By Thomas A. Weppelmann, Ph.D., M.P.H., C.P.H.
New research from the University of Florida College of Public Health and Health Professions suggests that after five years of cholera transmission in the impoverished island nation of Haiti, the outbreak may have become endemic. The findings appeared October 21 in the journal PLOS Neglected Tropical Diseases.
The study was led by Thomas A. Weppelmann, Ph.D., M.P.H., C.P.H., an adjunct faculty member and research scientist in the department of environmental and global health and a 2015 graduate of the department’s Ph.D. program, and Alexander Kirpich, Ph.D., a postdoctoral fellow in the department of molecular genetics and microbiology in the UF College of Medicine and a 2015 graduate of the Ph.D. program in the UF department of biostatistics.

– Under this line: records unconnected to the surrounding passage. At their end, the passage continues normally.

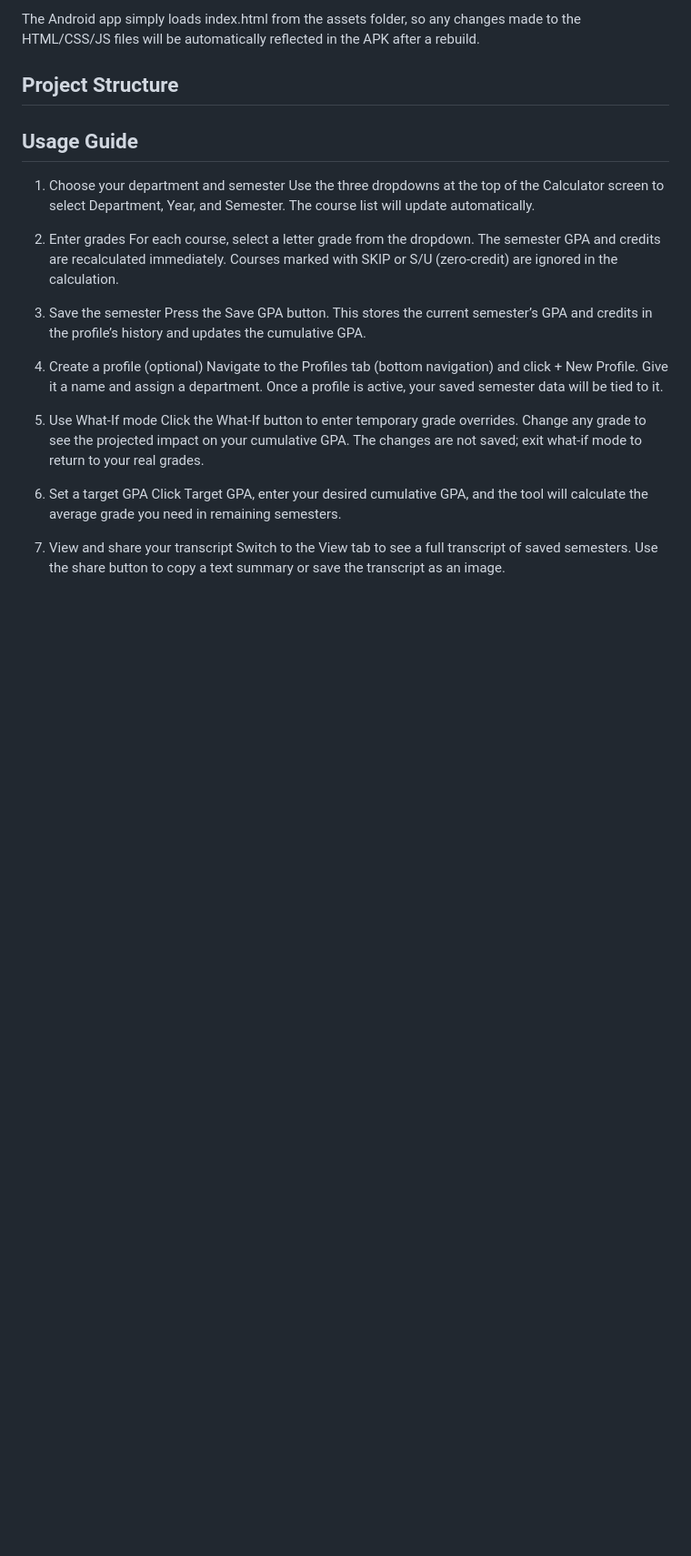
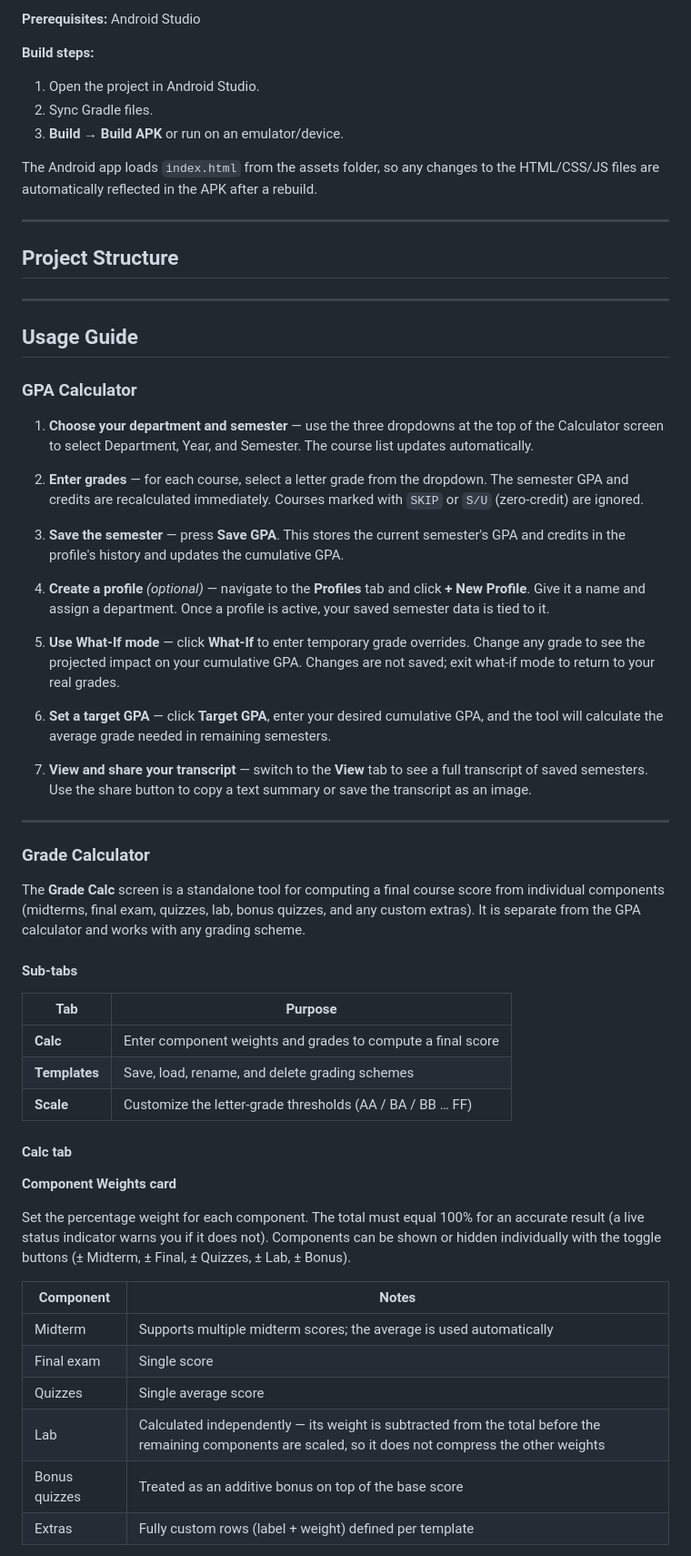
Before and after one commit to Kulowetsamo/GPA-Calculator-for-TAU, a Markdown page: README.md, the part around one of its changes. Shown at 91% size. Drawn GitHub-style; blank space fills up the shorter version.

```diff
--- a/README.md
+++ b/README.md
@@ -69,27 +73,64 @@ Build steps:
 
-The Android app simply loads index.html from the assets folder, so any changes made to the HTML/CSS/JS files will be automatically reflected in the APK after a rebuild.
+**Prerequisites:** Android Studio
+
+**Build steps:**
+
+1. Open the project in Android Studio.
+2. Sync Gradle files.
+3. **Build → Build APK** or run on an emulator/device.
+
+The Android app loads `index.html` from the assets folder, so any changes to the HTML/CSS/JS files are automatically reflected in the APK after a rebuild.
+
+---
 
 ## Project Structure
 
+---
+
 ## Usage Guide
 
-1. Choose your department and semester
-Use the three dropdowns at the top of the Calculator screen to select Department, Year, and Semester. The course list will update automatically.
+### GPA Calculator
 
-2. Enter grades
-For each course, select a letter grade from the dropdown. The semester GPA and credits are recalculated immediately. Courses marked with SKIP or S/U (zero‑credit) are ignored in the calculation.
+1. **Choose your department and semester** — use the three dropdowns at the top of the Calculator screen to select Department, Year, and Semester. The course list updates automatically.
 
-3. Save the semester
-Press the Save GPA button. This stores the current semester’s GPA and credits in the profile’s history and updates the cumulative GPA.
+2. **Enter grades** — for each course, select a letter grade from the dropdown. The semester GPA and credits are recalculated immediately. Courses marked with `SKIP` or `S/U` (zero-credit) are ignored.
 
-4. Create a profile (optional)
-Navigate to the Profiles tab (bottom navigation) and click + New Profile. Give it a name and assign a department. Once a profile is active, your saved semester data will be tied to it.
+3. **Save the semester** — press **Save GPA**. This stores the current semester's GPA and credits in the profile's history and updates the cumulative GPA.
 
-5. Use What‑If mode
-Click the What‑If button to enter temporary grade overrides. Change any grade to see the projected impact on your cumulative GPA. The changes are not saved; exit what‑if mode to return to your real grades.
+4. **Create a profile** *(optional)* — navigate to the **Profiles** tab and click **+ New Profile**. Give it a name and assign a department. Once a profile is active, your saved semester data is tied to it.
 
-6. Set a target GPA
-Click Target GPA, enter your desired cumulative GPA, and the tool will calculate the average grade you need in remaining semesters.
+5. **Use What-If mode** — click **What-If** to enter temporary grade overrides. Change any grade to see the projected impact on your cumulative GPA. Changes are not saved; exit what-if mode to return to your real grades.
 
-7. View and share your transcript
-Switch to the View tab to see a full transcript of saved semesters. Use the share button to copy a text summary or save the transcript as an image.
+6. **Set a target GPA** — click **Target GPA**, enter your desired cumulative GPA, and the tool will calculate the average grade needed in remaining semesters.
+
+7. **View and share your transcript** — switch to the **View** tab to see a full transcript of saved semesters. Use the share button to copy a text summary or save the transcript as an image.
+
+---
+
+### Grade Calculator
+
+The **Grade Calc** screen is a standalone tool for computing a final course score from individual components (midterms, final exam, quizzes, lab, bonus quizzes, and any custom extras). It is separate from the GPA calculator and works with any grading scheme.
+
+#### Sub-tabs
+
+| Tab | Purpose |
+|---|---|
+| **Calc** | Enter component weights and grades to compute a final score |
+| **Templates** | Save, load, rename, and delete grading schemes |
+| **Scale** | Customize the letter-grade thresholds (AA / BA / BB … FF) |
+
+#### Calc tab
+
+**Component Weights card**
+
+Set the percentage weight for each component. The total must equal 100% for an accurate result (a live status indicator warns you if it does not). Components can be shown or hidden individually with the toggle buttons (± Midterm, ± Final, ± Quizzes, ± Lab, ± Bonus).
+
+| Component | Notes |
+|---|---|
+| Midterm | Supports multiple midterm scores; the average is used automatically |
+| Final exam | Single score |
+| Quizzes | Single average score |
+| Lab | Calculated independently — its weight is subtracted from the total before the remaining components are scaled, so it does not compress the other weights |
+| Bonus quizzes | Treated as an additive bonus on top of the base score |
+| Extras | Fully custom rows (label + weight) defined per template |
+
```
Also changed, not shown: other parts of README.md (+86 -33 lines).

Many mathematical models have been made from the cholera outbreak in Haiti, but our model is unique because it incorporated empirical data on the isolation of Vibrio cholerae O1 from surface waters in the Ouest Department of Haiti. We noticed that while the weekly reported cases seemed to be declining in the third and fourth years of the outbreak, the frequency of isolation of toxigenic V. cholerae in the environment was actually increasing. Under the current dogma of cholera transmission models, V. cholerae shed by humans into the environment only exists in a transient state governed by a constant rate of decay. The assumption is that although V. cholerae is an aquatic pathogen, it lacks the ability to replicate and survive for prolonged periods in surface waters. Given our understanding of V. cholerae biology, this is likely an oversimplification which precluded the possibility for an increase in environmental concentrations during a period where cholera incidence was infrequent or declining, as was observed in Haiti.
For our dynamic model, we simulated the environmental compartment separately based on the biology of causative bacterium and the shedding of V. cholerae O1 by humans into the environment. The effects of precipitation and water temperature on the concentration and survival of V. cholerae in aquatic reservoirs was also included to reflect observations made by our group at the Emerging Pathogens Institute, led by Afsar Ali, Ph.D., a research associate professor in the department of environmental and global health, and J. Glenn Morris, Jr., M.D., M.P.H.&T.M., the director of the Emerging Pathogens Institute. Based on the model-fitted trend and the observed incidence, there is evidence that after an initial period of intense transmission, the cholera epidemic in Haiti stabilized during the third year of the outbreak and became endemic. The model estimates indicate that the proportion of the population susceptible to infection is increasing and that the presence of toxigenic V. cholerae in the environment remains a potential source of new infections. Given the lack of adequate improvements to drinking water and sanitation infrastructure, these conditions could facilitate ongoing, seasonal cholera epidemics in Haiti. Without further intervention from the international community, the goal of cholera elimination from the island of Hispaniola by 2022 will be more challenging, with the potential for cholera to become endemic in Haiti.